Take every line from the records below that includes the word "participant".

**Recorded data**
══════════
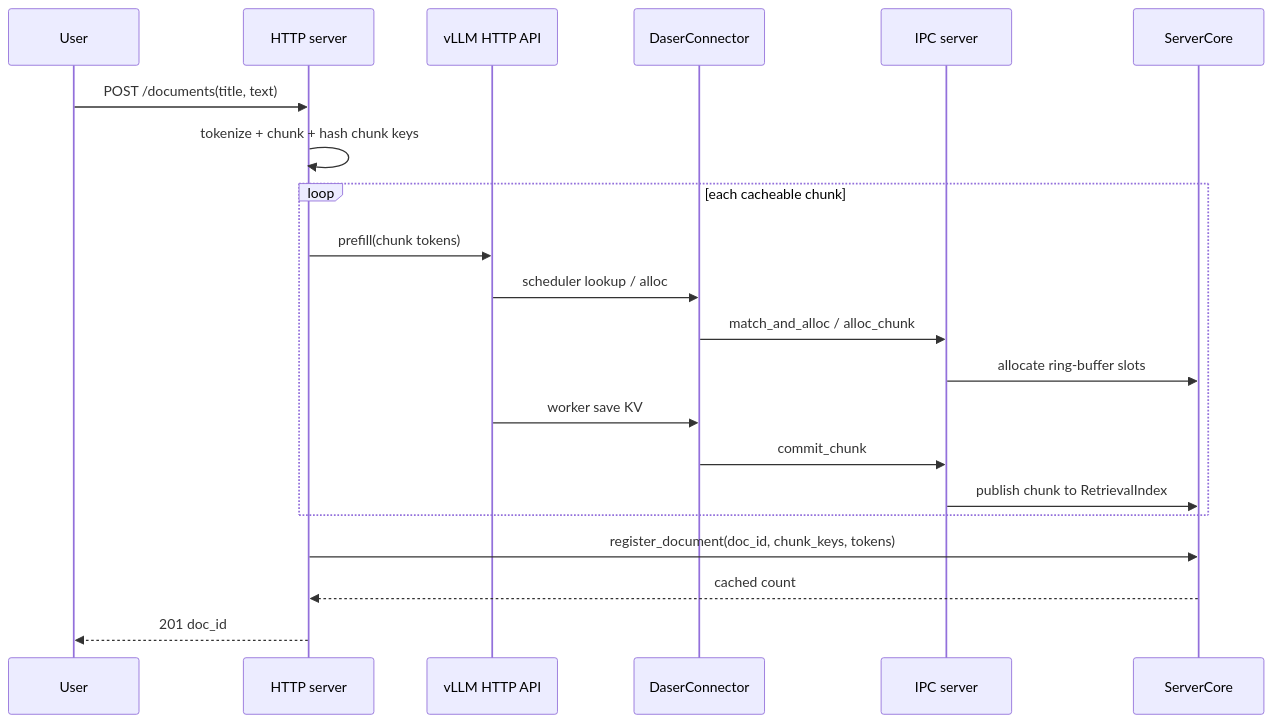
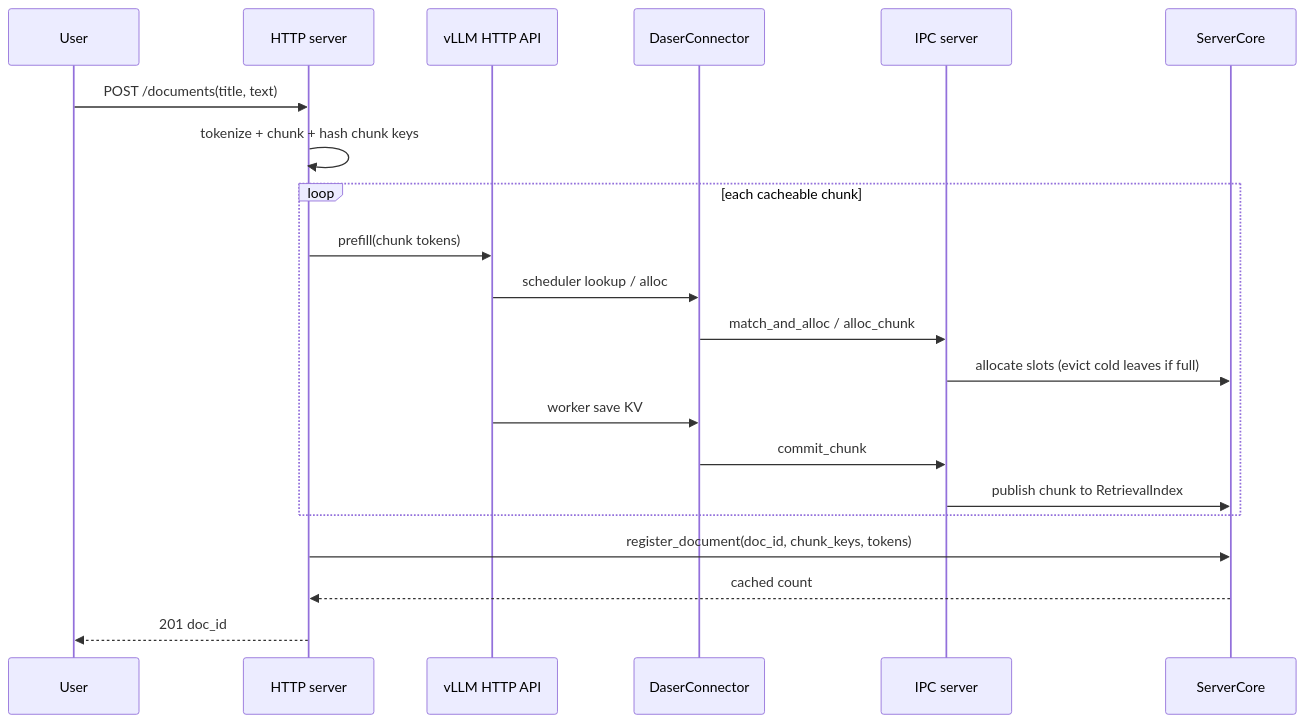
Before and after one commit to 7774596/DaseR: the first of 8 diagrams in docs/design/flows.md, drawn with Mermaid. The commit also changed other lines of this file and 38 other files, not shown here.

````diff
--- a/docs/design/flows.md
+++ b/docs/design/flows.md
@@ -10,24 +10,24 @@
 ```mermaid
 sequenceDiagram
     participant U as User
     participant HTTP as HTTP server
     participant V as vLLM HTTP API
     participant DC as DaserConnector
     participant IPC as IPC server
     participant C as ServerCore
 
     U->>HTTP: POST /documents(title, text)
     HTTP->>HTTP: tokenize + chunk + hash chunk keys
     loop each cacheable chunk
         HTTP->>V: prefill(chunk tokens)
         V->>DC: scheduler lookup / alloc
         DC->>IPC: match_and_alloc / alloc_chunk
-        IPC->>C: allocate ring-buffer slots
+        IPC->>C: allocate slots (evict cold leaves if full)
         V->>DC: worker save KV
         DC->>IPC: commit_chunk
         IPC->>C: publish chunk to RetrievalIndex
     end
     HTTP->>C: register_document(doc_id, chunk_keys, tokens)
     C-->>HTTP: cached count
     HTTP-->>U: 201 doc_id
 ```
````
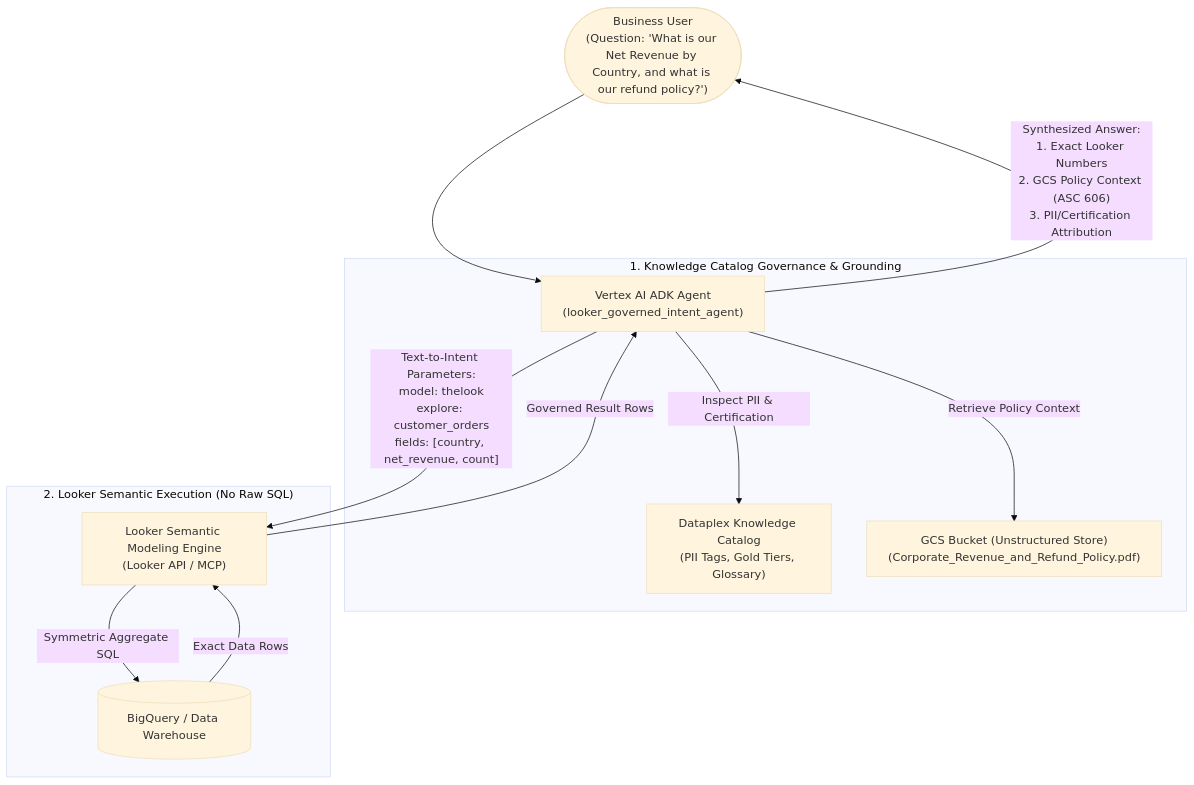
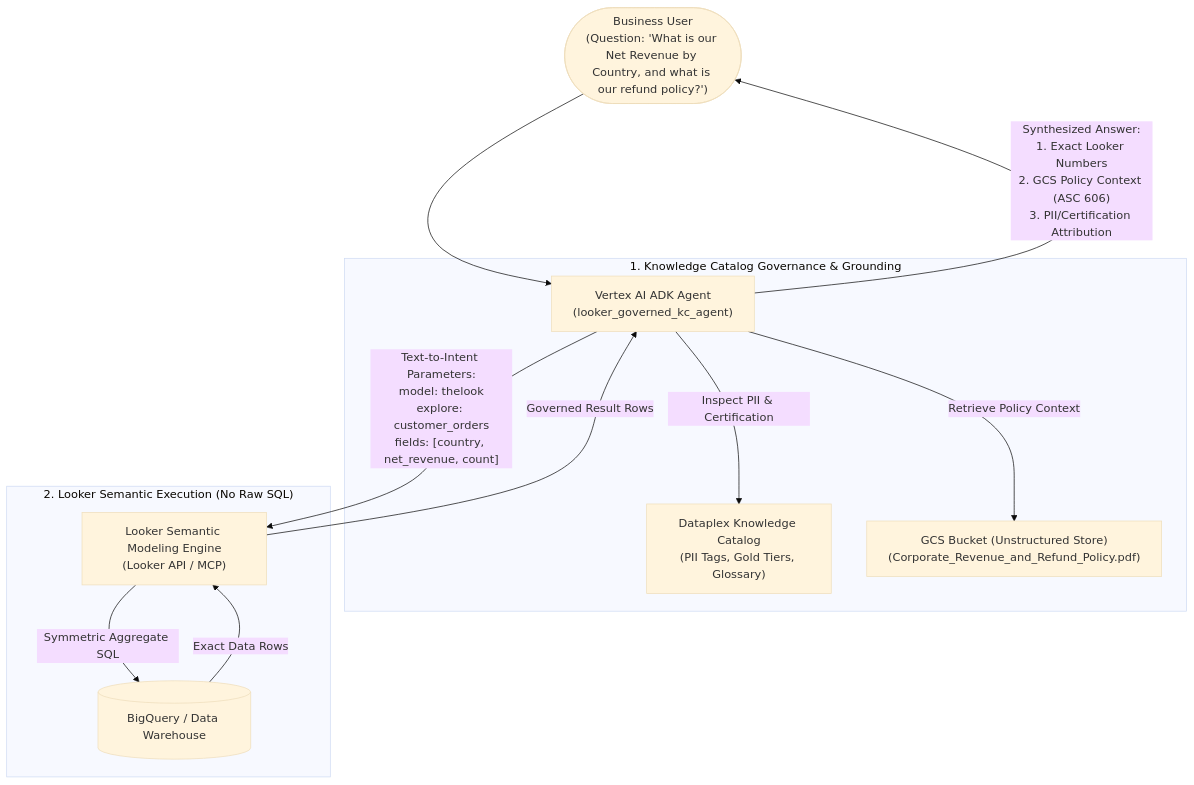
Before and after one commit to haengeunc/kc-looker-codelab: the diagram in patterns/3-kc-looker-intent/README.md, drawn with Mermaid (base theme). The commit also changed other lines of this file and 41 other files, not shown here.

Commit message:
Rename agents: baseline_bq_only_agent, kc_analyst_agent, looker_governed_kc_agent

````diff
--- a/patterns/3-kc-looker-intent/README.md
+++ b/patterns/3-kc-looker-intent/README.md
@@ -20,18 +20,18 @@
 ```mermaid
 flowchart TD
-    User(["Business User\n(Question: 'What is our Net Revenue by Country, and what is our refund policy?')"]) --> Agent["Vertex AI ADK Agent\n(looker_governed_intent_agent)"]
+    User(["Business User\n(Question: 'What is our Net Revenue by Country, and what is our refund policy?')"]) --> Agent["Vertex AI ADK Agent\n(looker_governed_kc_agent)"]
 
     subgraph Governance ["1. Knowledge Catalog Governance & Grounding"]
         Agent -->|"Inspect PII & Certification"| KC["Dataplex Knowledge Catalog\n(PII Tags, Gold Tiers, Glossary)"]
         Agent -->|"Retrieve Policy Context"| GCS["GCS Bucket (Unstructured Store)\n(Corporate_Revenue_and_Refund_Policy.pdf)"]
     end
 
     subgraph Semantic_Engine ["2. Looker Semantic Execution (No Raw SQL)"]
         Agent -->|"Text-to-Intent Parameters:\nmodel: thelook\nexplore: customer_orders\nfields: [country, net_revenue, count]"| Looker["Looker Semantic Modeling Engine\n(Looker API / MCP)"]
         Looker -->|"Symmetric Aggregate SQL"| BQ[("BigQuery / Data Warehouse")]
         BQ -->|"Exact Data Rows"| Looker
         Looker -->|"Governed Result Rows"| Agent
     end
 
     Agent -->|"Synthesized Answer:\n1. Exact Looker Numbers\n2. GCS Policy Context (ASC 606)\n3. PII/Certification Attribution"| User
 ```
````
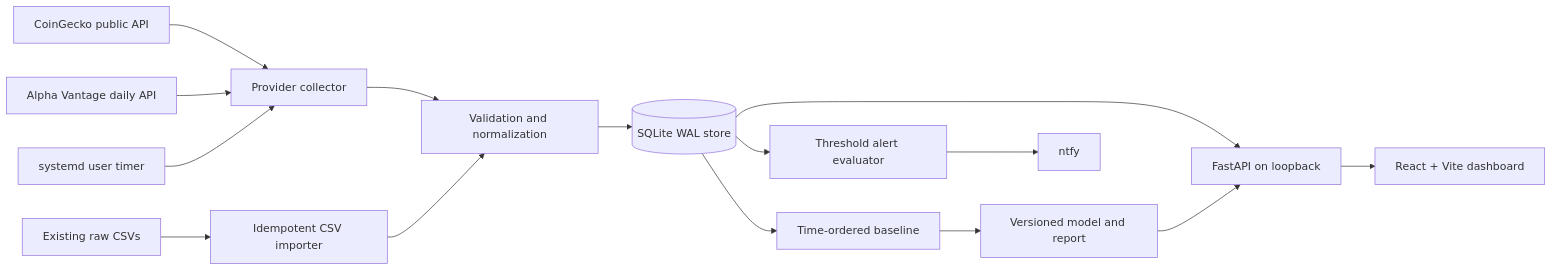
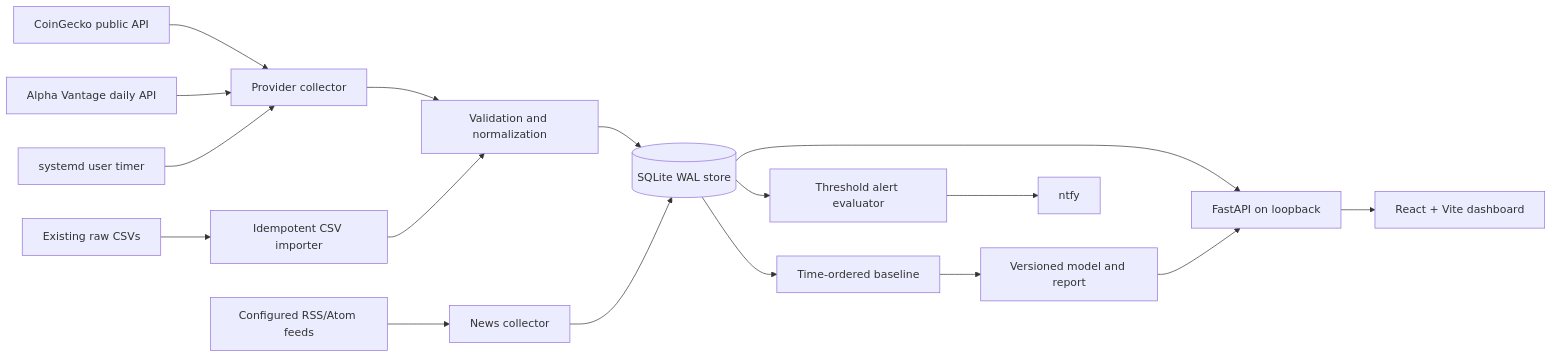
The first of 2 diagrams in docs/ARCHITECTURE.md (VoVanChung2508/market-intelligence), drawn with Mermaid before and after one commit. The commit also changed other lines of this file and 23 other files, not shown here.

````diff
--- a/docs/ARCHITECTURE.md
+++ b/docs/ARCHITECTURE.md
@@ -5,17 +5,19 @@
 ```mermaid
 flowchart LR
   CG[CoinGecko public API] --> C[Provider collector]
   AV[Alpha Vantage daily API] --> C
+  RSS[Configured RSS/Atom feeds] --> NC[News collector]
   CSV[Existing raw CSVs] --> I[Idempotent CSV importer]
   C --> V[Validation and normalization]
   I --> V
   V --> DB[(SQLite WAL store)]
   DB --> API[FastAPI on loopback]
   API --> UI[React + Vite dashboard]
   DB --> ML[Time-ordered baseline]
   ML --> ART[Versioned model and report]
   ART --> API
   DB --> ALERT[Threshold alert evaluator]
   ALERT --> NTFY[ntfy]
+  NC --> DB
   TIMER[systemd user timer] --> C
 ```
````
══════════
**Answer to this exercise**
     participant U as User
     participant HTTP as HTTP server
     participant V as vLLM HTTP API
     participant DC as DaserConnector
     participant IPC as IPC server
     participant C as ServerCore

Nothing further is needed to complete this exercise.